In addition to the game’s new visual bells and whistles, Batman himself has some very handy new moves and combat options.  Silent takedowns are now more readily available, and there’s a new ‘Fear’ takedown, allowing you to take out up to five enemies (once unlocked) in a row. Given how this game regularly pits Batman against ten or more enemies at a time, the Fear takedowns come in really handy to even the odds. They’re impressively stylish, and despite their simplicity, very satisfying to pull off. You really do feel like you are the Batman.

Batman’s arsenal of gadgets is largely the same as in previous games, with only one or two additions. Most notable is the inclusion of the Batmobile.  Bearing more than a passing resemblance to the Tumbler from Christopher Nolan’s films, it’s already divided opinion amongst the player base. Personally, I love it.  At least, I love the car. Blazing through Gotham’s streets at high speed never gets old, and the side-quests and mini-games that require you to drive the car are a lot of fun.

It’s the Batmobile’s alternate tank mode that is the issue. For certain situations, such as some of the Riddler puzzles, the tank mode is very good indeed.  But when you’re forced into combat situations it’s, well, it’s a bit rubbish really.  The tank feels very floaty to control, making aiming the tank’s weapons somewhat frustrating, especially when you’re surrounded by drones from all angles. You do get upgrades to make the tank combat better, and a bit more varied, but these upgrades still don’t make the tank combat particularly fun.

What’s disappointing is that the game relies on the tank mode for most of the boss fights.  So if you’re coming to this expecting fantastic encounters such as the Mr Freeze and Solomon Grundy boss fights in Arkham City, prepare to be disappointed.  There are still one or two good encounters, but later in the game there are some lazily designed levels that just throw drone enemies at you constantly. Rocksteady is clearly proud of the Batmobile, but its reliance on this new toy, especially later in the game, is a woeful misstep.

And you know what?  It’s a real shame, because putting those issues aside, Arkham Knight is a fantastic game. Its story is arguably the best of the Arkham series, with scintillating performances from the voice actors. Particularly good are the performances from the newcomers in the form of Breaking Bad’s Jonathan Banks as Commissioner Gordon; and John Noble of Fringe and Lord of the Rings fame as Scarecrow. It’s refreshing to see truly great actors take these roles seriously.

If there’s one thing Rocksteady has always got right in its Arkham games, it’s nailing the characters. The writing in this game is, for the most part, excellent, and while the previous games perhaps concentrated more on Batman’s rogue’s gallery, Batman himself is very much the centrepiece here. As you play Arkham Knight you are watching the unravelling of a man that has spent too long donning the dark cowl, and the way Rocksteady conveys this throughout the game is absolute genius. The Arkham Knight himself is perhaps the only element of the story that’s a bit weak.  His identity is telegraphed midway through the game, though personally I found his eventual reveal to be very well done. Additionally, the game does trip up a little with its ending, though for me it has the most satisfying conclusion of the three games.

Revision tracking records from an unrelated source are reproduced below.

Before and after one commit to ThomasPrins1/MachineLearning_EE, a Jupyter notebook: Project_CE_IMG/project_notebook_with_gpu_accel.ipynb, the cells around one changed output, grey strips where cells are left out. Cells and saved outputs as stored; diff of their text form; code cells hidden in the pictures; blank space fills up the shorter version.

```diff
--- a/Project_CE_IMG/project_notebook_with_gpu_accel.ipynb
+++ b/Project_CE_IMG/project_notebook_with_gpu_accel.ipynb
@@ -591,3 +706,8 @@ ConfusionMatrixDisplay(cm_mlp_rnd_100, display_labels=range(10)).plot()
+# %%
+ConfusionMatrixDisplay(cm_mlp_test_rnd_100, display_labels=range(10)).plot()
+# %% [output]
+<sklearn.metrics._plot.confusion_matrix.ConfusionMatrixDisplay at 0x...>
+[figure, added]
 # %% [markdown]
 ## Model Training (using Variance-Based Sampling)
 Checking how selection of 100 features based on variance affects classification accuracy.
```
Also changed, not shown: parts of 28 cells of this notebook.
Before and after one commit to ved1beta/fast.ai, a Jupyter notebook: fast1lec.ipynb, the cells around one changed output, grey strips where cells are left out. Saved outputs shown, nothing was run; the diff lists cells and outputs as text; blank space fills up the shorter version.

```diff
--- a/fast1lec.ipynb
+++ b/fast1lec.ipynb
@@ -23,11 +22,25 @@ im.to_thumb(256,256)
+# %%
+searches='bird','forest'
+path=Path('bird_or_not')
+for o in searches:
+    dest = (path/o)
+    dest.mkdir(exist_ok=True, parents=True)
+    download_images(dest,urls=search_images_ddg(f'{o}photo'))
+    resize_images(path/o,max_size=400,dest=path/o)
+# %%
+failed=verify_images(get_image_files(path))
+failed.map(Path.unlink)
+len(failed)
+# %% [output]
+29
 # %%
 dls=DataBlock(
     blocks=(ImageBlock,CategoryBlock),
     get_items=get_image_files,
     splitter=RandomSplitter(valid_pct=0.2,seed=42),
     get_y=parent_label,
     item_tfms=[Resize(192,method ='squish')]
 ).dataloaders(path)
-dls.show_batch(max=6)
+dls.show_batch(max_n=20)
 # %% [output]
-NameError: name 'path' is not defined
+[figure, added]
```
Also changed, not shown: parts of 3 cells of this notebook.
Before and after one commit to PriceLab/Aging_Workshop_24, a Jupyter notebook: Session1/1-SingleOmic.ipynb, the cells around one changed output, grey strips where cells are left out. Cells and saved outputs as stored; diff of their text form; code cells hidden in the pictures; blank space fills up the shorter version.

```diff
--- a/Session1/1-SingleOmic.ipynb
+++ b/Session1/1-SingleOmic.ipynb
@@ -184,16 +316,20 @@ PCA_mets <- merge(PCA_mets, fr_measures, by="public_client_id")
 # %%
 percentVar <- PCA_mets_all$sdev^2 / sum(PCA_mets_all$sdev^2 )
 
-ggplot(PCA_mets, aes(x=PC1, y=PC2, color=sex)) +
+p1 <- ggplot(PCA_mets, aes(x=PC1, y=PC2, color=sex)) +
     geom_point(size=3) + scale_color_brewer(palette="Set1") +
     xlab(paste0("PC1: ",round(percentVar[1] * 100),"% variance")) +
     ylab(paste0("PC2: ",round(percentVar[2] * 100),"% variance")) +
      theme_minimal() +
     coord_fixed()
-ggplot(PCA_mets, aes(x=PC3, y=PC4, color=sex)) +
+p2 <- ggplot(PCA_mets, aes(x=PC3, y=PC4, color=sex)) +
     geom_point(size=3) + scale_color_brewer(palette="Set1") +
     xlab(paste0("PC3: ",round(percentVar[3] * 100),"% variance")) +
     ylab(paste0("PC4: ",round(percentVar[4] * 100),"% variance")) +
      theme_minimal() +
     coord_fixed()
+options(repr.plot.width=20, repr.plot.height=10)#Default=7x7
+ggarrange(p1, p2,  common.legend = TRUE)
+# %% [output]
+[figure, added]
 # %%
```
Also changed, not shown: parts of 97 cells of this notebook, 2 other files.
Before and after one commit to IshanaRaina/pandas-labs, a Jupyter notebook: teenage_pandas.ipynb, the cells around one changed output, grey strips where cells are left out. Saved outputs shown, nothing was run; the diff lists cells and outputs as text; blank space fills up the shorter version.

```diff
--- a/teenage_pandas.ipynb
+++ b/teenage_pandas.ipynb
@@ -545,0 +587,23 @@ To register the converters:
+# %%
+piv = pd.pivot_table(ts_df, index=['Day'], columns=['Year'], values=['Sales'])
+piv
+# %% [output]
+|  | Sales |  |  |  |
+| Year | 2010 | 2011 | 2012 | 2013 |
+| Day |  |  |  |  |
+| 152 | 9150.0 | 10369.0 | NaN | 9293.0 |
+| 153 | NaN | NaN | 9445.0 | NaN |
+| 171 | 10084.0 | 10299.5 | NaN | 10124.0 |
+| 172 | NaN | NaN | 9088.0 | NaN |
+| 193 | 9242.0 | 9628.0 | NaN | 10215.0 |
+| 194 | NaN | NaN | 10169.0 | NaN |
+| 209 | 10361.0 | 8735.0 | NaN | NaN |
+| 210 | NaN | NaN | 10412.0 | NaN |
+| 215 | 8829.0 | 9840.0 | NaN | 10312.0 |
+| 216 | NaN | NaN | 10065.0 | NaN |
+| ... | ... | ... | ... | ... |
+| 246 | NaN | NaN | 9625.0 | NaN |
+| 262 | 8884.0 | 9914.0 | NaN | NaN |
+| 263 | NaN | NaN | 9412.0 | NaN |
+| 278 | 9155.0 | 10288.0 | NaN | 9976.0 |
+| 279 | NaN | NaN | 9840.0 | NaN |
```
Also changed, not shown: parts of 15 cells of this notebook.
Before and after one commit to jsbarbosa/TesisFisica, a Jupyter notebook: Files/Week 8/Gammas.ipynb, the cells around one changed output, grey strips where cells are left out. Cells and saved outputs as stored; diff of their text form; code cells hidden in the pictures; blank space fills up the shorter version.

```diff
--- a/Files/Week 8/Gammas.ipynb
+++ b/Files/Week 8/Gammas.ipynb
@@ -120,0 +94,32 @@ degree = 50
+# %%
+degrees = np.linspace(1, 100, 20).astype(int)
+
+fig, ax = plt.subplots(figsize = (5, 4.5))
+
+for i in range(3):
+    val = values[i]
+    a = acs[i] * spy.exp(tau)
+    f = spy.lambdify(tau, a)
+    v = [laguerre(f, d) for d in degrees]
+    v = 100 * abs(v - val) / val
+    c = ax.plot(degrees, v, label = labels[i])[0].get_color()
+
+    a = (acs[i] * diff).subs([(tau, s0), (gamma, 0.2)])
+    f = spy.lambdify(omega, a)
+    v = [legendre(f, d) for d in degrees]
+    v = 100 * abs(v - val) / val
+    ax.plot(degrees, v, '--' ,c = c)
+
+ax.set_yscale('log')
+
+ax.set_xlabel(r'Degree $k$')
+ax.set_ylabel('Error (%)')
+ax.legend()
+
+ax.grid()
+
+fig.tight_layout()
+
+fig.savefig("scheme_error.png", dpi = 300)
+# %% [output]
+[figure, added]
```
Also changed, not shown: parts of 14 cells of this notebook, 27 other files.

Arkham Knight is definitely a case of the journey being better than the destination, and what a journey it is! The combat is as good as it’s ever been, the writing is sharp, it’s visually stunning, and the game is full of iconic Batman moments that fans will adore and talk about for years to come.  Don’t let the game’s few – admittedly glaring – flaws deter you from what is otherwise a terrific Batman tale.

Tales from the Borderlands: Episode Three – Catch A Ride Review

Seriously, three months is a long time in episodic releases, with the first episode being released December last year, going by their current release schedule it means the final episode won’t be out till December. Five, two to three hour episodes spread across an entire year is a little crazy. But then you look at how much work Telltale has taken on as of late and it’s still annoying, but understandable. Oh well, at least the quality is consistent.

After a quick “previously on…” segment we re-join Rhys and Fiona in trouble where the last choice you made (whether to trust Fiona or the ghostly Handsome Jack) plays a part in your escape. Then it’s a quick reminder that Borderlands could be considered Telltale’s “action” series as again the action sequences take centre stage as our heroes continue their search for the vault.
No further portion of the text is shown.